after knowing the fact that such Prospectus is being issued in contravention of
section 26 then he is punishable with the following penal provisions.
Imprisonment up to a term of 3 years, or
Fine of more than Rs. 50,000 not exceeding Rs. 3,00,000
Types of Prospectus:
- Red Herring Prospectus
- Shelf Prospectus
- Abridged Prospectus
- Deemed Prospectus
- Red Herring Prospectus
Red Herring Prospectus
The Red Herring Prospectus does not include the full particulars of the price of
securities. A company planning to make an offer of securities can issue a red
herring Prospectus before the issue of the Prospectus. The companies file the
red herring Prospectus with the ROC at least 3 days before the opening the
offer. The obligations of this are similar to that of any of the Prospectus. The
variations in the red herring Prospectus from the other Prospectus are
While closing an offer, the companies file the Prospectus with the ROC and
Securities and Exchange Board. It contains the information of the total capital
raised whether, by share capital or debt, the closing price of the offer and the
other details left out in the red herring Prospectus.
The companies file the Shelf Prospectus with the Registrar of Companies at the
first stage of the offer. The first offer indicates a period of validity, which
does not exceed one year from the date of opening the first offer. Moreover, it
does not require a Prospectus for the subsequent offers during the validity
While filing for Shelf Prospectus, the company should also file the information
memorandum. The information memorandum should contain all the material facts of
the created charges, the company's financial position changes. The companies
should file the memorandum within the stipulated time before the issue of the
subsequent offers. The filed information memorandum stays as a Prospectus along
with shelf Prospectus whenever the company makes an offer.
The abridged Prospectus is a summary of a Prospectus filed before the registrar.
It contains all the features of a Prospectus. An abridged Prospectus contains

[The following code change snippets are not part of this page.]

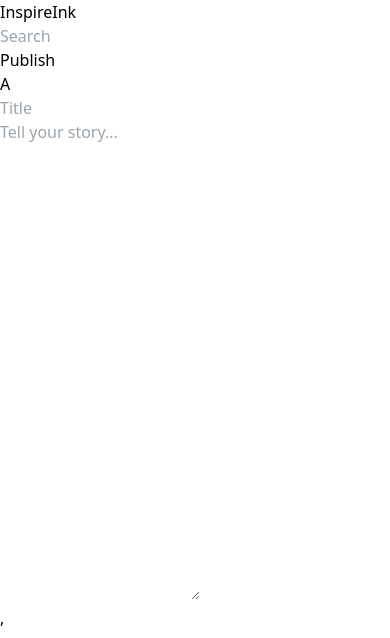
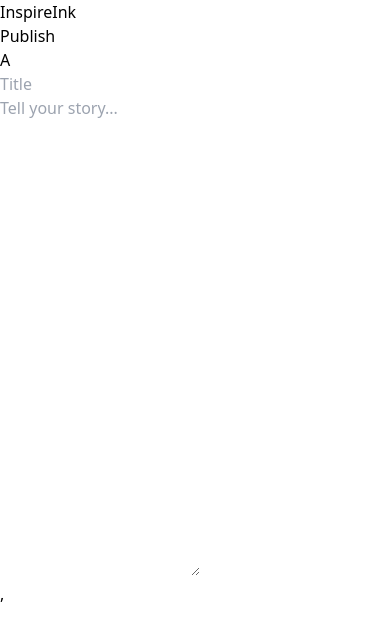
Before and after one commit to prerna351/Blogging-website-medium-inspired, a React (Vite) app in the folder frontend/: page /createBlog in a window 390 px wide. Shown: the top 638 px of the page. Built offline with nearby package versions, Linux system fonts and the light colour scheme.

Commit message:
Adjusted the search component

```diff
--- a/frontend/src/components/AppBar.tsx
+++ b/frontend/src/components/AppBar.tsx
@@ -10,30 +10,30 @@ import { UserAvatar } from "./UserAvatar.tsx";
 interface AppBarProps {
   label: string;
   onClick?: () => void;
-
+  page: string;
 }
 
 
 
-export const AppBar : React.FC<AppBarProps> = ({ label,  onClick }) => {
+export const AppBar : React.FC<AppBarProps> = ({ label,page, onClick }) => {
 
 
   return (
     <div className="flex justify-between items-center sm px-6 md:px-12 py-3 w-screen shadow-sm ">
 
         {/* logo  */}
-        <div className="flex gap-6 ">
+        <div className="flex gap-6 items-center">
           <div className="font-bold  text-2xl">
             <Link to={'/blogs'}>InspireInk</Link>
           </div>
 
-          <SearchComponent ></SearchComponent>
+          <div className="hidden md:block ">{page === 'blogs'? <SearchComponent ></SearchComponent>: <></>}</div>
         </div>
 
 
       <div className="flex justify-center  items-baseline gap-2">
 
-          <button onClick={onClick}  className="bg-green-500 mr-2 rounded-full pb-2 px-4 pt-1 text-white font-medium text-xs md:text-sm">{label}</button>
+          <button onClick={onClick}  className="bg-green-500 mr-2 rounded-full pb-1 md:pb-2 px-4 pt-1 text-white font-medium text-xs md:text-sm">{label}</button>
 
           <UserAvatar></UserAvatar>
         </div>
```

all the information of the Prospectus in brief so that it should be convenient
and quick for an investor to know all the useful information in short. Section
33(1) of the Companies Act, 2013 also states that when any form for the purchase
of securities of a company is issued, it must be accompanied by an abridged
Prospectus. It contains all the useful and materialistic information so that the
investor can take a rational decision and it also reduces the cost of public
issue of the capital as it is a short form of a Prospectus.
As per Section 25(1) of the Companies Act, 2013, a document will be deemed to be
a Prospectus if the company agrees to allot or offer securities to the public.
The document from which the offer is made to the public for sale is deemed
Prospectus. The document is deemed to be a Prospectus of a company for all
purposes and all the provision of content and liabilities of a Prospectus will
be applied upon it.
Prospectus is a formal legal document that provides details about the company to
general public. It invites investors for investing in the company in the form of
shares, debentures or any other investments. The Prospectus must be registered
and according to the conditions specified in the Act.
Every public company and private company who is converting in public company
issues a Prospectus or the Prospectus is issued on their behalf. It contains
information about management team and financial position of the company. It can
be issued at various stages of public offer. When a company is making a proposal
for an offer of securities, then prior to issuing a Prospectus, it may issue a
red herring Prospectus.
A company can also issue a shelf Prospectus when it has to make an offer one or
more securities or class of securities and then it does not have to issue a
Prospectus before issuing an offer of each security.
Prospectus is an important document from the point of view of both company and
investors hence; it is governed by the Companies Act 2013.